CEO Mark Zuckerberg called Stories the last big game-changing feature from Facebook, but after concentrating on security last year, it plans to ship more products that make “major improvements” in people’s lives.
During today’s Q4 2018 earnings call, Zuckerberg outlined several areas where Facebook will push new products this year:
- Encryption and ephemerality will be added to more features for security and privacy
- Messaging features will make Messenger and WhatsApp “the center of [your] social experiences”
- WhatsApp payments will expand to more countries
- Stories will gain new private sharing options
- Groups will become an organizing function of Facebook on par with friends & family
- Facebook Watch will become mainstream this year as video is moved there from the News Feed, Zuckerberg expects
- Augmented and virtual reality will be improved, and Oculus Quest will ship this spring
- Instagram commerce and shopping will get new features
Zuckerberg was asked about Facebook’s plan to unify the infrastructure to allow encrypted cross-app messaging between Facebook Messenger, Instagram, and WhatsApp, as first reported by NYT’s Mike Isaac. Zuckerberg explained that the plan wasn’t about a business benefit, but supposedly to improve the user experience. Specifically, it would allow Marketplace buyers and sellers in countries where WhatsApp dominates messaging to use that app to chat instead of Messenger. And for Android users who use Messenger as their SMS client, the unification would allow those messages to be sent with encryption too. He sees expanding encryption here as a way to decentralize Facebook and keep users’ data safe by never having it on the company’s servers. However, Zuckerberg says this will take time and could be a “2020 thing”.
Facebook says it now has 2.7 billion monthly users across the Facebook family of apps: Facebook, Instagram, Messenger, and WhatsApp. However, Facebook CFO David Wehner says “Over time we expect family metrics to play the primary role in how we talk about our company and we will eventually phase out Facebook-only community metrics.” That shows Facebook is self-conscious about how its user base is shifting away from its classic social network and towards Instagram and its messaging apps. Family-only metrics could mask how teens are slipping away.
Facebook will push users to register to vote through a partnership with TurboVote, has partnered with the International Republican Institute and National Democratic Institute nonprofits to monitor foreign election interference and will publish a weekly report of trends and issues emerging from its new political ads archive.

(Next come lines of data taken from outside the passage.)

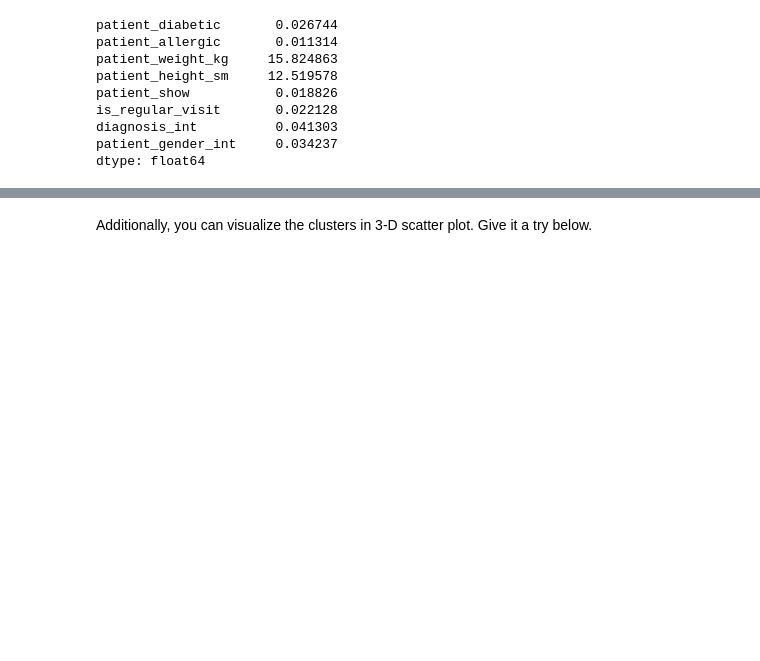
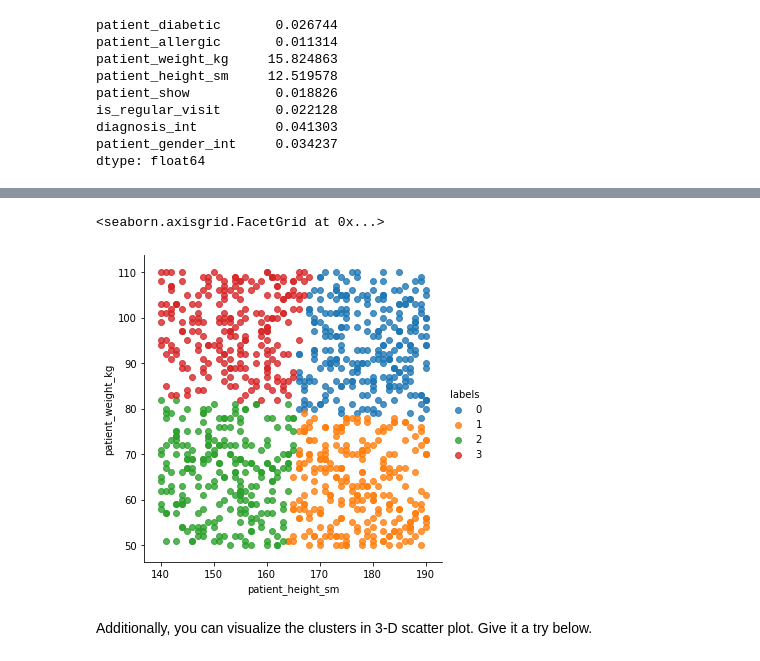
Before and after one commit to ta-data-lis/lab-unsupervised-learning-and-sklearn, a Jupyter notebook: your-code/main.ipynb, the cells around one changed output, grey strips where cells are left out. Drawn from its saved outputs; the diff is of its cells as text; code cells hidden in the pictures; blank space fills up the shorter version.

```diff
--- a/your-code/main.ipynb
+++ b/your-code/main.ipynb
@@ -397,2 +396,8 @@ If the scatter plot does not make any sense to you, it means the features you ch
+# %%
+sns.lmplot(data=patients, x='patient_height_sm', y='patient_weight_kg', hue='labels',
+                   fit_reg=False, legend=True, legend_out=True)
+# %% [output]
+<seaborn.axisgrid.FacetGrid at 0x...>
+[figure, added]
 # %% [markdown]
 Additionally, you can visualize the clusters in 3-D scatter plot. Give it a try below.
```
Also changed, not shown: parts of 3 cells of this notebook.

Facebook has also confirmed that its election integrity war room is up and running and the team is now “red teaming” how it would react to problem scenarios such as a spike in voter suppression content.
These were the major announcements from today’s briefing call between Facebook’s election integrity team and reporters.
Much of the call reviewed Facebook’s past efforts, but also took time to focus on the upcoming Brazilian election. There, Facebook has engaged with over 1,000 prosecutors, judges and clerks to establish a dialog with election authorities. It’s partnered with three fact-checkers in the country and worked with them on Messenger bots like “Fátima” and “Projeto Lupe” that can help people spot fake news.
The voter registration drive mirrors Instagram’s plan announced yesterday to work with TurboVote to push users to registration info via ads. Facebook says it also will remind people to vote on election day and let them share with friends that “I voted.” One concern is that voter registration and voting efforts by Facebook could unevenly advantage one political party, for instance those with a base of middle-aged constituents who might be young enough to use Facebook but not so young that they’ve abandoned it for YouTube and Snapchat. If Facebook can’t prove the efforts are fair, the drive could turn into a talking point for congressional members eager to paint the social network as biased against their party.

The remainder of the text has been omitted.